Records drawn from a dataset
○ ○ ○ ○

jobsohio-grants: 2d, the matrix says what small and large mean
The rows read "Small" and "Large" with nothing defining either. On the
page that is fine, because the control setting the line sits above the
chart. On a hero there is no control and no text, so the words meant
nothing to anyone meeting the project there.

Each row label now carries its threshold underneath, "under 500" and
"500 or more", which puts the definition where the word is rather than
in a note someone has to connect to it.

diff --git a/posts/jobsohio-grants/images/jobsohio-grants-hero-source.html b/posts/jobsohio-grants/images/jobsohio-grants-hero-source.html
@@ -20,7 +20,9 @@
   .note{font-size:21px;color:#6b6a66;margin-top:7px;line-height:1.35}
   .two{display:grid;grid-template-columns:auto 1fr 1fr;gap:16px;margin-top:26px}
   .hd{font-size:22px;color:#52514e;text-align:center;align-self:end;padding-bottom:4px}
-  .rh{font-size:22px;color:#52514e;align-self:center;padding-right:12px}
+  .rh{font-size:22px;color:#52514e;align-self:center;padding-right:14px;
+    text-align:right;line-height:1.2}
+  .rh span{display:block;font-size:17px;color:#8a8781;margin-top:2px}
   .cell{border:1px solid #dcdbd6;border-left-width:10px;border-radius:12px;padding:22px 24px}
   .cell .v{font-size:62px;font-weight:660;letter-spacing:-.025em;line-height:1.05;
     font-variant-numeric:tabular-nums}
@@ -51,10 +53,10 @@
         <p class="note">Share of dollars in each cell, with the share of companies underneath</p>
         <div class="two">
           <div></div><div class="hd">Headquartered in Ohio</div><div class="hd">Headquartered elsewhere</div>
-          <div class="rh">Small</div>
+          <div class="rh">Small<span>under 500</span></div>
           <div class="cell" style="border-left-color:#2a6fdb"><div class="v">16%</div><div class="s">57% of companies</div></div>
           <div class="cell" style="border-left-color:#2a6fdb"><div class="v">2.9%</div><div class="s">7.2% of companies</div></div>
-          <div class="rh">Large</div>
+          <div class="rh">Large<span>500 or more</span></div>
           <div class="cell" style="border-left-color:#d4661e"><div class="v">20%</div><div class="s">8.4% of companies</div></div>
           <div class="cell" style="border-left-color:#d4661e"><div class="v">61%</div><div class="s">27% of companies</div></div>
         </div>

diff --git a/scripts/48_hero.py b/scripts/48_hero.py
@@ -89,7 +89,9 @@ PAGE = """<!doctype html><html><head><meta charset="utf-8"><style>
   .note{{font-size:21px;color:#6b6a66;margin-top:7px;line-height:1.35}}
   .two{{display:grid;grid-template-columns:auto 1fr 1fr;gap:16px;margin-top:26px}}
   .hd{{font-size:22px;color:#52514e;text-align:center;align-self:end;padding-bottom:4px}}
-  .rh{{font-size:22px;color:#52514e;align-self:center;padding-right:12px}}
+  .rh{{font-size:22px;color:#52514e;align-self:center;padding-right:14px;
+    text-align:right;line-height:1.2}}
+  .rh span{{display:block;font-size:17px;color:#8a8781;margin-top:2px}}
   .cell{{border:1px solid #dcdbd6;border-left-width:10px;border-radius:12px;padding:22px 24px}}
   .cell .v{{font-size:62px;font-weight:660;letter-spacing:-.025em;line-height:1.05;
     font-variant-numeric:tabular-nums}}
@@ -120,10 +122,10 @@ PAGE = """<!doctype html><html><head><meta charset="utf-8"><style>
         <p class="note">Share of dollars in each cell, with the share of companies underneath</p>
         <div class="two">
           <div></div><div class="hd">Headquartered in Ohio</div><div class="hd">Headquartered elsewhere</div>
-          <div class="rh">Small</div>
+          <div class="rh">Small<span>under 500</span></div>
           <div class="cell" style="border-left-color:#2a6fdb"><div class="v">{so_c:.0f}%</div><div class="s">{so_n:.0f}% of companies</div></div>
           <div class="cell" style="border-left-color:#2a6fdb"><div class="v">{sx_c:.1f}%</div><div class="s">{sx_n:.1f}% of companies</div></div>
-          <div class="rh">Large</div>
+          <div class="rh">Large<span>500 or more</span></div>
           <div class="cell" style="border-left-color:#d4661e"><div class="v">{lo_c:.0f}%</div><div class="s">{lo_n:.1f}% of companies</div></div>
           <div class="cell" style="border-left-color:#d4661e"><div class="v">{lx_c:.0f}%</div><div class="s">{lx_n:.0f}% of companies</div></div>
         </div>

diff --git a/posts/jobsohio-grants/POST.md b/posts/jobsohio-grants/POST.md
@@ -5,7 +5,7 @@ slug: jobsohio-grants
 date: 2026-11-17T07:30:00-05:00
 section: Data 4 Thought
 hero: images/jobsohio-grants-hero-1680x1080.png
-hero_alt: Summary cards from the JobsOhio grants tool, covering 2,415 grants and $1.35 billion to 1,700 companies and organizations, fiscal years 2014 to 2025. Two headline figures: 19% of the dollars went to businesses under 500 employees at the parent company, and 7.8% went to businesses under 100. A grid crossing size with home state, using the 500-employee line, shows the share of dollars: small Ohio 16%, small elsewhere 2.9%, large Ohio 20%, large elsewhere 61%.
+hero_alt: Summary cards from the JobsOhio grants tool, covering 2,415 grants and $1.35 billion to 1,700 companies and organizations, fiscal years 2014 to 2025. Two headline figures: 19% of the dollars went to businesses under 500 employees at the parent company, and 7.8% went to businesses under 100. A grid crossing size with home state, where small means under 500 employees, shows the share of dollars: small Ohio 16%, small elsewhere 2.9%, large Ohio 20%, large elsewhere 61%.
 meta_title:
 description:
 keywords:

○ ○ ○ ○

Down to the final line, the data above must be copied exactly.

**Problem solution**:
jobsohio-grants: 2d, the matrix says what small and large mean
The rows read "Small" and "Large" with nothing defining either. On the
page that is fine, because the control setting the line sits above the
chart. On a hero there is no control and no text, so the words meant
nothing to anyone meeting the project there.

Each row label now carries its threshold underneath, "under 500" and
"500 or more", which puts the definition where the word is rather than
in a note someone has to connect to it.

diff --git a/posts/jobsohio-grants/images/jobsohio-grants-hero-source.html b/posts/jobsohio-grants/images/jobsohio-grants-hero-source.html
@@ -20,7 +20,9 @@
   .note{font-size:21px;color:#6b6a66;margin-top:7px;line-height:1.35}
   .two{display:grid;grid-template-columns:auto 1fr 1fr;gap:16px;margin-top:26px}
   .hd{font-size:22px;color:#52514e;text-align:center;align-self:end;padding-bottom:4px}
-  .rh{font-size:22px;color:#52514e;align-self:center;padding-right:12px}
+  .rh{font-size:22px;color:#52514e;align-self:center;padding-right:14px;
+    text-align:right;line-height:1.2}
+  .rh span{display:block;font-size:17px;color:#8a8781;margin-top:2px}
   .cell{border:1px solid #dcdbd6;border-left-width:10px;border-radius:12px;padding:22px 24px}
   .cell .v{font-size:62px;font-weight:660;letter-spacing:-.025em;line-height:1.05;
     font-variant-numeric:tabular-nums}
@@ -51,10 +53,10 @@
         <p class="note">Share of dollars in each cell, with the share of companies underneath</p>
         <div class="two">
           <div></div><div class="hd">Headquartered in Ohio</div><div class="hd">Headquartered elsewhere</div>
-          <div class="rh">Small</div>
+          <div class="rh">Small<span>under 500</span></div>
           <div class="cell" style="border-left-color:#2a6fdb"><div class="v">16%</div><div class="s">57% of companies</div></div>
           <div class="cell" style="border-left-color:#2a6fdb"><div class="v">2.9%</div><div class="s">7.2% of companies</div></div>
-          <div class="rh">Large</div>
+          <div class="rh">Large<span>500 or more</span></div>
           <div class="cell" style="border-left-color:#d4661e"><div class="v">20%</div><div class="s">8.4% of companies</div></div>
           <div class="cell" style="border-left-color:#d4661e"><div class="v">61%</div><div class="s">27% of companies</div></div>
         </div>

diff --git a/scripts/48_hero.py b/scripts/48_hero.py
@@ -89,7 +89,9 @@ PAGE = """<!doctype html><html><head><meta charset="utf-8"><style>
   .note{{font-size:21px;color:#6b6a66;margin-top:7px;line-height:1.35}}
   .two{{display:grid;grid-template-columns:auto 1fr 1fr;gap:16px;margin-top:26px}}
   .hd{{font-size:22px;color:#52514e;text-align:center;align-self:end;padding-bottom:4px}}
-  .rh{{font-size:22px;color:#52514e;align-self:center;padding-right:12px}}
+  .rh{{font-size:22px;color:#52514e;align-self:center;padding-right:14px;
+    text-align:right;line-height:1.2}}
+  .rh span{{display:block;font-size:17px;color:#8a8781;margin-top:2px}}
   .cell{{border:1px solid #dcdbd6;border-left-width:10px;border-radius:12px;padding:22px 24px}}
   .cell .v{{font-size:62px;font-weight:660;letter-spacing:-.025em;line-height:1.05;
     font-variant-numeric:tabular-nums}}
@@ -120,10 +122,10 @@ PAGE = """<!doctype html><html><head><meta charset="utf-8"><style>
         <p class="note">Share of dollars in each cell, with the share of companies underneath</p>
         <div class="two">
           <div></div><div class="hd">Headquartered in Ohio</div><div class="hd">Headquartered elsewhere</div>
-          <div class="rh">Small</div>
+          <div class="rh">Small<span>under 500</span></div>
           <div class="cell" style="border-left-color:#2a6fdb"><div class="v">{so_c:.0f}%</div><div class="s">{so_n:.0f}% of companies</div></div>
           <div class="cell" style="border-left-color:#2a6fdb"><div class="v">{sx_c:.1f}%</div><div class="s">{sx_n:.1f}% of companies</div></div>
-          <div class="rh">Large</div>
+          <div class="rh">Large<span>500 or more</span></div>
           <div class="cell" style="border-left-color:#d4661e"><div class="v">{lo_c:.0f}%</div><div class="s">{lo_n:.1f}% of companies</div></div>
           <div class="cell" style="border-left-color:#d4661e"><div class="v">{lx_c:.0f}%</div><div class="s">{lx_n:.0f}% of companies</div></div>
         </div>

diff --git a/posts/jobsohio-grants/POST.md b/posts/jobsohio-grants/POST.md
@@ -5,7 +5,7 @@ slug: jobsohio-grants
 date: 2026-11-17T07:30:00-05:00
 section: Data 4 Thought
 hero: images/jobsohio-grants-hero-1680x1080.png
-hero_alt: Summary cards from the JobsOhio grants tool, covering 2,415 grants and $1.35 billion to 1,700 companies and organizations, fiscal years 2014 to 2025. Two headline figures: 19% of the dollars went to businesses under 500 employees at the parent company, and 7.8% went to businesses under 100. A grid crossing size with home state, using the 500-employee line, shows the share of dollars: small Ohio 16%, small elsewhere 2.9%, large Ohio 20%, large elsewhere 61%.
+hero_alt: Summary cards from the JobsOhio grants tool, covering 2,415 grants and $1.35 billion to 1,700 companies and organizations, fiscal years 2014 to 2025. Two headline figures: 19% of the dollars went to businesses under 500 employees at the parent company, and 7.8% went to businesses under 100. A grid crossing size with home state, where small means under 500 employees, shows the share of dollars: small Ohio 16%, small elsewhere 2.9%, large Ohio 20%, large elsewhere 61%.
 meta_title:
 description:
 keywords:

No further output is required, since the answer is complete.